WHAT NEEDS TO BE DONE: What is the count of lines in the records that include "shown"? Reply with that number alone.

Stored items from a collection
Start of Block
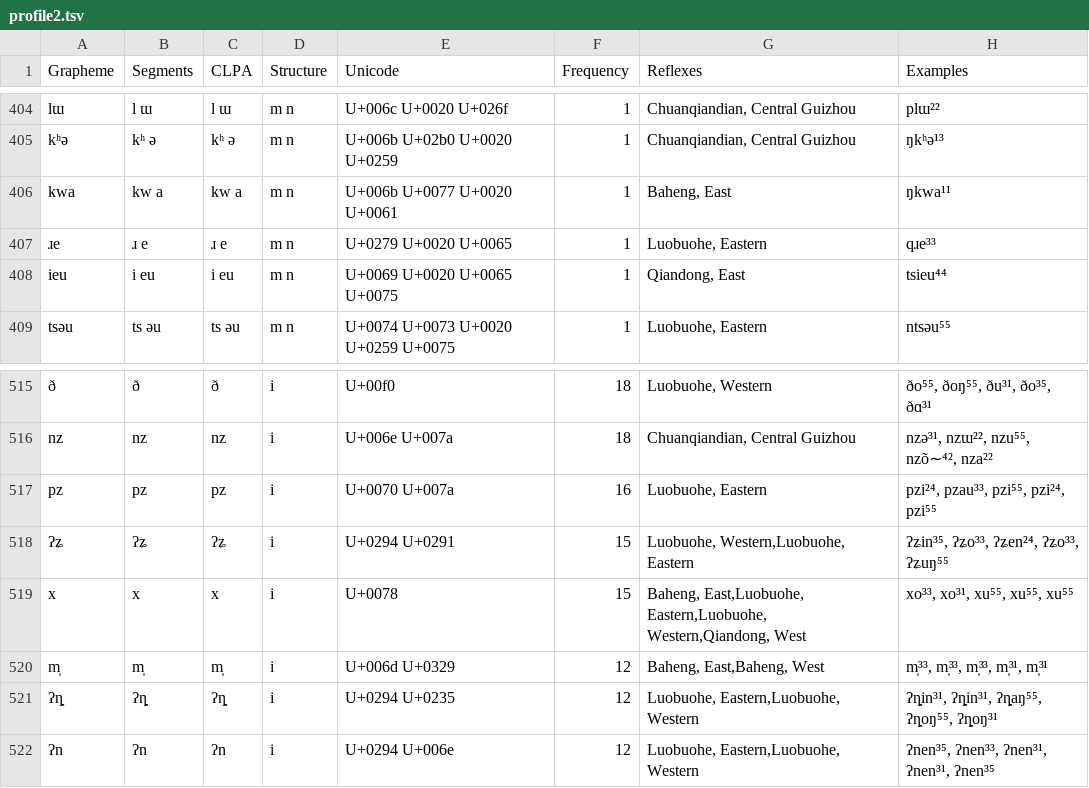
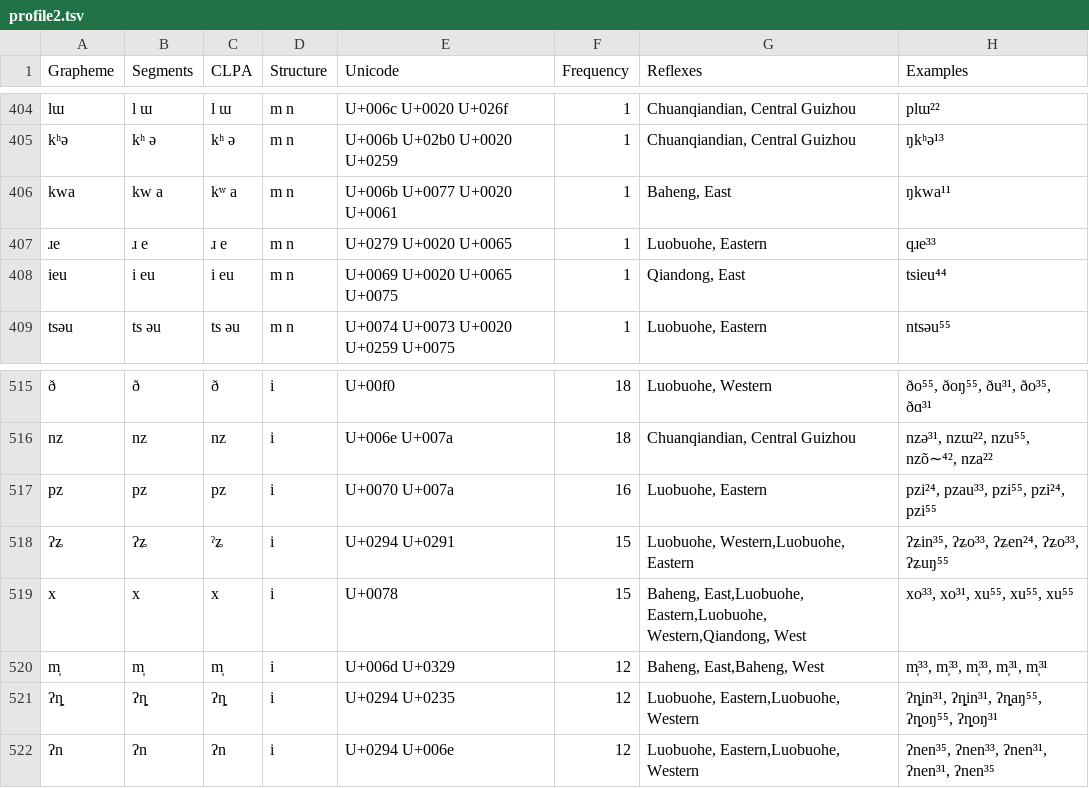
Before and after one commit to lingpy/calc-workflow, a TSV file: code/profile2.tsv, drawn as a sheet; only a part is shown, gaps mark what is left out.

Commit message:
update profile2.tsv

```diff
--- a/code/profile2.tsv
+++ b/code/profile2.tsv
@@ -405,3 +405,3 @@ lɯ	l ɯ	l ɯ	m n	U+006c U+0020 U+026f	1	Chuanqiandian, Central Guizhou	plɯ²²
 kʰə	kʰ ə	kʰ ə	m n	U+006b U+02b0 U+0020 U+0259	1	Chuanqiandian, Central Guizhou	ŋkʰə¹³
-kwa	kw a	kw a	m n	U+006b U+0077 U+0020 U+0061	1	Baheng, East	ŋkwa¹¹
+kwa	kw a	kʷ a	m n	U+006b U+0077 U+0020 U+0061	1	Baheng, East	ŋkwa¹¹
 ɹe	ɹ e	ɹ e	m n	U+0279 U+0020 U+0065	1	Luobuohe, Eastern	qɹe³³
@@ -517,3 +517,3 @@ nz	nz	nz	i	U+006e U+007a	18	Chuanqiandian, Central Guizhou	nzə³¹, nzɯ²², n
 pz	pz	pz	i	U+0070 U+007a	16	Luobuohe, Eastern	pzi²⁴, pzau³³, pzi⁵⁵, pzi²⁴, pzi⁵⁵
-ʔʑ	ʔʑ	ʔʑ	i	U+0294 U+0291	15	Luobuohe, Western,Luobuohe, Eastern	ʔʑin³⁵, ʔʑo³³, ʔʑen²⁴, ʔʑo³³, ʔʑuŋ⁵⁵
+ʔʑ	ʔʑ	ˀʑ	i	U+0294 U+0291	15	Luobuohe, Western,Luobuohe, Eastern	ʔʑin³⁵, ʔʑo³³, ʔʑen²⁴, ʔʑo³³, ʔʑuŋ⁵⁵
 x	x	x	i	U+0078	15	Baheng, East,Luobuohe, Eastern,Luobuohe, Western,Qiandong, West	xo³³, xo³¹, xu⁵⁵, xu⁵⁵, xu⁵⁵
```
Also changed, not shown: 2 other files.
End of Block
PROBLEM SOLUTION: 2